West and East: Chinese business students bring best of both worlds

Another trend is that the need for lifelong learning is increasing as businesses are evolving rapidly.

Editior's note: 

With more and more Chinese students and entrepreneurs attending business schools in the West, and especially in the US, they bring with them experiences and perspectives that enrich the Western view of Asian business practices. Darden School of Business at the University of Virginia is one such example. Over the years it has seen the number of its Chinese students multiply. Dean Scott Beardsley of Darden sat down recently with Shanghai Daily reporter Ni Tao to discuss these issues.

Q: How has the strong demand for quality business education from China changed the way business schools operate in the West?

A: China is one of the most important economies in the world. The rise of China has become a priority for all business schools including Darden.

So for example, if you look at 25 years ago, how many Chinese students were coming to Darden? The number was very small. Today it’s almost 10 percent. We have about 30 students in each of our classes, both first and second year, from China. A lot of them won scholarships. So now China is a regular place where we recruit students. By comparison, 25 years ago, not many Chinese students would look to study at a business school like Darden or even other business schools.

China now is very relevant for all business schools. And we have a great relationship with China, as well as a very active, successful alumni base here.

Q: What are the trends in global business education?

A: There are lots of trends.

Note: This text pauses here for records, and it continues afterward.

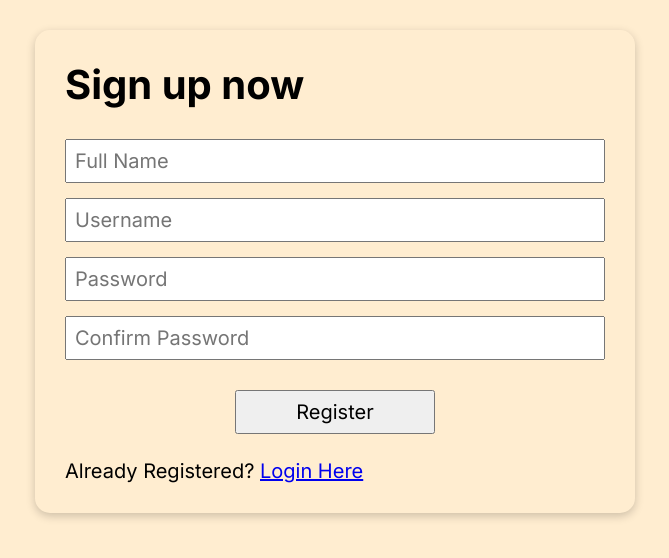
After one commit to Kawtsun/GiftShopManagementSystem, a PHP site: page /pages/register.php in a window 1280 px wide. The commit adds this page. Shown: the top 558 px of the page, without its empty margins (305-974 px from the left). Run offline with PHP 8.4, Linux system fonts and the light colour scheme.

Commit message:
register

```diff
--- a/index.php
+++ b/index.php
@@ -26,7 +26,7 @@
                 </nav>
                 <div class="buttons">
                     <a href="index.php" class="login">Log In</a>
-                    <a href="index.php" class="signup">Sign Up</a>
+                    <a href="pages/register.php" class="signup">Sign Up</a>
                 </div>
             </div>
         </div>
--- /dev/null
+++ b/pages/register.php
@@ -0,0 +1,34 @@
+<!DOCTYPE html>
+<html lang="en">
+<head>
+    <meta charset="UTF-8">
+    <meta name="viewport" content="width=device-width, initial-scale=1.0">
+    <title>Likhang Kultura - Register now</title>
+    <link rel="preconnect" href="https://fonts.googleapis.com">
+    <link rel="preconnect" href="https://fonts.gstatic.com" crossorigin>
+    <link href="https://fonts.googleapis.com/css2?family=Archivo:ital,wght@0,100..900;1,100..900&family=Inter:ital,opsz,wght@0,14..32,100..900;1,14..32,100..900&display=swap" rel="stylesheet">
+    <link rel="stylesheet" href="..\style.css">
+</head>
+<body>
+<div class="form_container">
+        <div class="intro">
+            <h1>Sign up now</h1>
+        </div>
+
+        <form action="../validate/register-validate.php" method="POST">
+            <div class="form_data">
+                <input type="text" name="fullname" placeholder="Full Name">
+                <input type="text" name="username" placeholder="Username">
+                <input type="password" name="password" placeholder="Password">
+                <input type="password" name="confirm_password" placeholder="Confirm Password">
+                <input type="submit" value="Register" name="submit">
+            </div>
+        </form>
+        <div class="message">
+            <p>
+                Already Registered? <a href="login.php">Login Here</a>
+            </p>
+        </div>
+    </div>
+</body>
+</html>
--- a/style.css
+++ b/style.css
@@ -62,3 +62,36 @@ body {
 .buttons .signup {
     background-color: #3b3030;
 }
+
+
+.form_container {
+    text-align: left;
+    margin: 30px auto;
+    max-width: 600px;
+    padding: 30px;
+    border-radius: 15px;
+    box-shadow: 0 3px 10px rgb(0 0 0 / 0.2);
+}
+
+
+.intro h1 {
+    margin-bottom: 30px;
+}
+
+.form_data input {
+    font-family: inherit;
+    font-size: inherit;
+    display: block;
+    width: 100%;
+    margin: 15px 0;
+    padding: 8px;
+}
+
+.form_data input[type=submit] {
+    width: 200px;
+    margin: 30px auto -5px;
+}
+
+.message {
+    margin-top: 30px;
+}
```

First, elite business education is becoming more and more global. I think there is a discontinuity brought on by technology, where an increasing number of courses or tools for teaching are happening with technology.

Millennial students have higher expectations for personalization and for what they can get out of school. The way we see it at Darden is that we think of students as a segment of one. Each person has their unique aspirations for their own development. And we are trying to help every individual to achieve what they want to achieve.

Another trend is that the need for lifelong learning is increasing as businesses are evolving rapidly. So getting a graduate business degree is a starting point, but you need to retool yourself throughout your life.

Another comment I would make is that if you look at business schools globally, it’s a very competitive market, and there’s kind of an arms race going on to attract the best and brightest students.

There is a tremendous amount of infrastructure, quality campuses and philanthropy required to become a top business school.

As a result, I think strong business schools are getting stronger.

Q: With businesses from China and East Asia increasingly making a presence felt across the world, their practices have been studied more and more closely. How much of Darden’s curriculum now has a China or Asian-specific context?

A: Again I don’t have the percentage but every year we bring our students to China and to other Asian countries, so on and so forth. Every Darden student has the opportunity to study abroad as part of what we call the “Darden Worldwide Course.” We also have case studies that are set in other countries (outside the US). We try to ensure that the cases we teach represent the global economy.

Another way of ensuring an Asian context in the classroom is that many students are from Asia. Since we are a case-method school, there’s discussion in every class. As a result, all the students bring their experience into the classroom. So the Asian experience is present in every single class.

Q: Chinese business schools are catching up fast, closing in on their foreign counterparts. Does this mean the superiority of Western schools is being steadily eroded?

A: Competition among business schools is global, and competition is good. What I believe is that more American students should study in China, and more Chinese students should study in the US, because by living in another culture, you learn.

I don’t view universities as always substitutes; I view them as complementary.

It’s great that China is investing in top business schools.

Meanwhile, it is important for American students to study in other countries.

Business is global, and getting yourself out of your home country is an important learning experience.

Business schools are improving all over the world, and I celebrate the fact that competition is making them better.

So it is not a matter of one being better than the other. Instead, they are all improving each other, kind of like the World Cup soccer right now.

Everybody is trying to lift their game.

Special Reports